By Guest Blogger Bryan Greene, General Deputy Assistant Secretary for the Office of Fair Housing and Equal Opportunity at the U.S. Department of Housing and Urban Development (HUD), Disability Blog, April 24, 2015
I’m Bryan Greene, General Deputy Assistant Secretary for the Office of Fair Housing and Equal Opportunity at the U.S. Department of Housing and Urban Development (HUD). It’s a pleasure to blog again for Disability.gov in honor of Fair Housing Month. This April marks the 47th anniversary of the passage of the federal Fair Housing Act, which prohibits discrimination in housing because of, among other things, a person’s disability.
In this post, I would like to highlight the issue of housing discrimination against deaf individuals, particularly the discriminatory treatment that prospective tenants who are deaf may experience when they contact housing providers. Deaf individuals who rely on assistive services, such as the Internet Protocol (IP) Relay system to conduct telephone calls, may experience less favorable treatment than non-deaf individuals. Some housing providers may refuse to discuss available units with deaf individuals, or may quote them higher prices or other inferior terms. If proven, such treatment of deaf individuals may violate the Fair Housing Act.
Recently, some of HUD’s fair housing partners have pursued cases involving allegations of discrimination against deaf prospective tenants. These groups alleged that testing they conducted revealed discrimination.
Testing is a way to compare the treatment of similar individuals who only differ on one characteristic, such as disability. It is one of the techniques used to investigate housing discrimination. Often, testing uses individuals posing as prospective tenants to find out if a housing provider will treat them differently. For example, two testers – one with and one without a disability – might contact the housing provider about the same unit in a similar time period. The testers would present themselves as being equally qualified to rent the unit. If, for instance, the housing provider tells the tester with a disability that the unit is not available, while offering to show the unit to the tester without a disability five minutes later, this could be evidence of discrimination. While an individual might suspect differential treatment, it can be difficult to prove. Thus, testing is an important investigative tool.
Last month, Access Living, a disability rights organization, sued several housing providers in Chicago, alleging that they discriminated against deaf individuals seeking apartments. Access Living conducted tests that allegedly showed housing providers “abruptly hanging up on the [deaf] tester, refusing to provide information, not returning phone calls, and/or providing different pricing information than was provided to the non-deaf tester.” In one lawsuit, Access Living alleged that a housing provider responded to a deaf tester by stating that none of the apartments were “handicapped safe.” Access Living, which receives a HUD Fair Housing Initiatives Program grant, conducted these tests with HUD funding.

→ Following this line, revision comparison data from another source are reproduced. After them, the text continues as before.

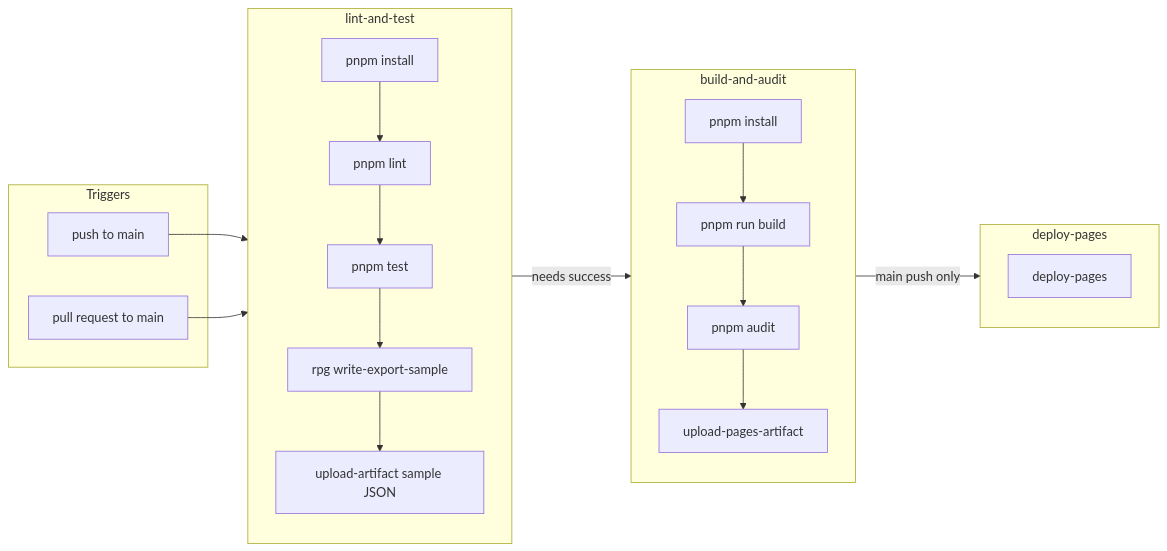
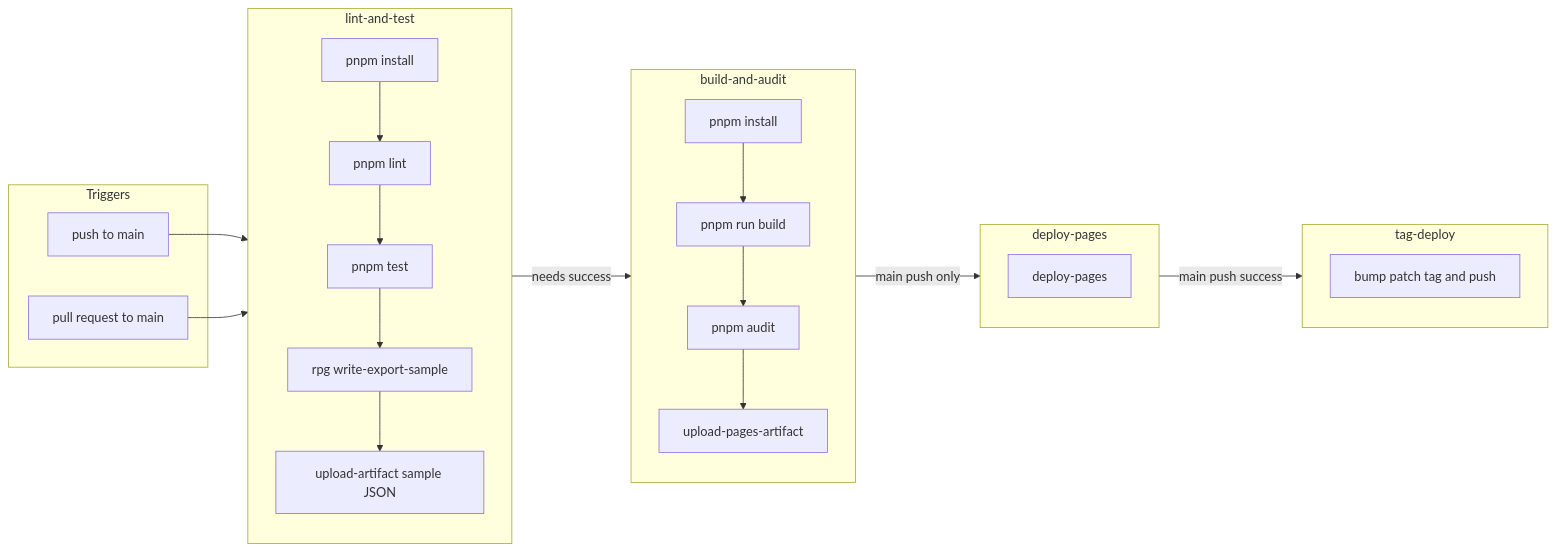
Before and after one commit to VRossi18/RickAndMortyPortal: the diagram in README.md, drawn with Mermaid. The commit also changed other lines of this file, not shown here.

````diff
--- a/README.md
+++ b/README.md
@@ -25,29 +26,33 @@
 ```mermaid
 flowchart LR
    subgraph trigger [Triggers]
       push[push to main]
       pr[pull request to main]
    end
    subgraph job1 [lint-and-test]
       install1[pnpm install]
       lint[pnpm lint]
       test[pnpm test]
       rpgSample[rpg write-export-sample]
       artifact[upload-artifact sample JSON]
       install1 --> lint --> test --> rpgSample --> artifact
    end
    subgraph job2 [build-and-audit]
       install2[pnpm install]
       build[pnpm run build]
       audit[pnpm audit]
       upload[upload-pages-artifact]
       install2 --> build --> audit --> upload
    end
    subgraph job3 [deploy-pages]
       deploy[deploy-pages]
    end
+   subgraph job4 [tag-deploy]
+      tagBump[bump patch tag and push]
+   end
    push --> job1
    pr --> job1
    job1 -->|needs success| job2
    job2 -->|main push only| job3
+   job3 -->|main push success| job4
 ```
````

Similar allegations have been made in other cases. Over the past year, the National Fair Housing Alliance (NFHA) and the National Association of the Deaf (NAD) reached nine settlements resolving allegations that housing providers in multiple states treated deaf testers using IP Relay less favorably than non-deaf testers when they inquired about renting an apartment. NFHA and NAD obtained $277,000 in the nine settlements. These complaints were filed with HUD, and while they were settled prior to investigation, HUD staff assisted with obtaining a resolution.
Finding the right place to live can be a challenge when one has a disability. HUD and our fair housing partners are committed to ensuring that individuals with disabilities do not face unlawful barriers.
Persons who believe they have experienced discrimination may file a complaint by contacting HUD’s Office of Fair Housing and Equal Opportunity at (800) 669-9777 (voice) or (800) 927-9275 (TTY). Housing discrimination complaints may also be filed at www.hud.gov/fairhousing or by downloading HUD’s free housing discrimination mobile application, which can be accessed through Apple devices, such as the iPhone, iPad and iPod Touch.
Mr. Bryan Greene has devoted his professional career to fighting housing discrimination. From his start as a fair housing investigator in the Boston Regional Office of the U.S. Department of Housing and Urban Development to his current position as the General Deputy Assistant Secretary for Fair Housing and Equal Opportunity, Mr. Greene has always worked to promote diverse, inclusive communities. Mr. Greene oversees the policy direction and operational management of HUD’s 580-person Office of Fair Housing and Equal Opportunity. Under his leadership, HUD has pursued large-scale high-profile cases that address systemic discrimination and provide widespread relief. Mr. Greene was the 2007 recipient of the Presidential Rank Award, the highest federal honor bestowed upon federal senior executives for outstanding service. Mr. Greene earned his degree in Government from Harvard University.